Carver teacher & alumna, Dwana Caliste, publishes new book on service learning for volunteers and educators
by Cierra Sutton (GWC '18)
Even after completing and publishing her first book, Dwana Caliste (GWC ‘01) doesn’t consider herself to be a writer. Instead, Dwana sees herself as a teacher, a parent, and a mentor, particularly since returning to her alma mater to teach. “To go back home and teach [at Carver] gave me an instant connection inside of the classroom. I really have a cheat sheet, because I sat in the same seats that they sit in...My biggest joy from teaching is building solid relationships.”
Along with being an alumna and teacher at Carver, Dwana has mentored students in the Desire community for over twenty years as the Director of Programs at Thrive Ninth Ward (formerly Desire Street Ministries). In addition to mentoring young people directly, Dwana also coordinated and supervised hundreds of volunteers over the years, many from out-of-town service groups. She began to notice a pattern. “We often see people with hero mentalities who want to ‘save the day’ without putting in the work to cultivate real change. It’s really important to listen to the people who are already doing the work to figure out the best ways to show your support”.
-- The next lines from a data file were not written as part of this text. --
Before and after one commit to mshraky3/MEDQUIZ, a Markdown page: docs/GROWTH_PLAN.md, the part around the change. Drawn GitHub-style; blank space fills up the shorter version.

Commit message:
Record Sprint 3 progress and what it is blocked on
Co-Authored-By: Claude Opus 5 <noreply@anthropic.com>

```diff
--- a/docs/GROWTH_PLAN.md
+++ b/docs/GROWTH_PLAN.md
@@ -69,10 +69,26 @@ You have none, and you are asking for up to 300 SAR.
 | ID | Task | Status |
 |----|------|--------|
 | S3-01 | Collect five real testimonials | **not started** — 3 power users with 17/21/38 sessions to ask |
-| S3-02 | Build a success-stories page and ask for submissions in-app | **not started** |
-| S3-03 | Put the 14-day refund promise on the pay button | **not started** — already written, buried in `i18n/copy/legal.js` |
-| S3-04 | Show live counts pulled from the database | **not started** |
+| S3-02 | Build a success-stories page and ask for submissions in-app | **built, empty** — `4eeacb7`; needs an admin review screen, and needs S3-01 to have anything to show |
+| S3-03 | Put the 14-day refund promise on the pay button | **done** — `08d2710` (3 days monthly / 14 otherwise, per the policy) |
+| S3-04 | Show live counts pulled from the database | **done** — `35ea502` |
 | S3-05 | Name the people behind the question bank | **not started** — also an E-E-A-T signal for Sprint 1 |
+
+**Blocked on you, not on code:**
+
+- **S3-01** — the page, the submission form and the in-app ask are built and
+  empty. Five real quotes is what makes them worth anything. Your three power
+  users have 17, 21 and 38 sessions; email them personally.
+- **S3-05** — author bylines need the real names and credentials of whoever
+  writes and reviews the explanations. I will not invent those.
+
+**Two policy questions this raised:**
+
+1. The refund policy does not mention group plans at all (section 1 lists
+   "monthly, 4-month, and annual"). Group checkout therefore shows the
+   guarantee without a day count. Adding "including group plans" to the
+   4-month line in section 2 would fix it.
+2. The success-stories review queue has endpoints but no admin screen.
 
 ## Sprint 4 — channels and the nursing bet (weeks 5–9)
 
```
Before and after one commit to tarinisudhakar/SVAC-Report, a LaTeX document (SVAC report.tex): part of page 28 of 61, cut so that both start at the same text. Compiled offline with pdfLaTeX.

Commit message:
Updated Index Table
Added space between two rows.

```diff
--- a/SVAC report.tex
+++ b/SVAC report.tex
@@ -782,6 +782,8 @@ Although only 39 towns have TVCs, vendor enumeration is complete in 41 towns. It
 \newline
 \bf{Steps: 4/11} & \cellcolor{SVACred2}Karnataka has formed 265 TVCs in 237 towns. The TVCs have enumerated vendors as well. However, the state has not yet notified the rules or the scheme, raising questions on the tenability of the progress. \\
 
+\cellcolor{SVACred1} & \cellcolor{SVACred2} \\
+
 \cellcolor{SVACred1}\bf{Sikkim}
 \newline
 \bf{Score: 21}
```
With her experience in mentorship and education, Dwana decided to pour her unique insights into a book: a service learning manual for new volunteers and new teachers that would address some of the potentially problematic mindsets that materialize among those who are new to service work. Titled So You Say You Want to Help, the book gives volunteers strategies and approaches rooted in proactively building relationships throughout the community. Dwana wrote the book in stolen moments over the course of the last year and a half. She emphasizes the importance of relationship building in service work: “Those are the type of relationships that you get to build when you intentionally teach or you intentionally love or you intentionally fill the space with joy.”
Dwana’s advice to the upcoming generation would be to use the resources they have at their fingertips and leverage technology to learn as much as possible. The way Dwana sees it, now more than ever is the time for young people to use these resources and grow. Because of her experiences, she encourages others in the school system to continuously raise the bar and look for every opportunity for students to learn in the long run. What you have experience in may help the next person following your footsteps.
You can pre-order Dwana Caliste’s book here.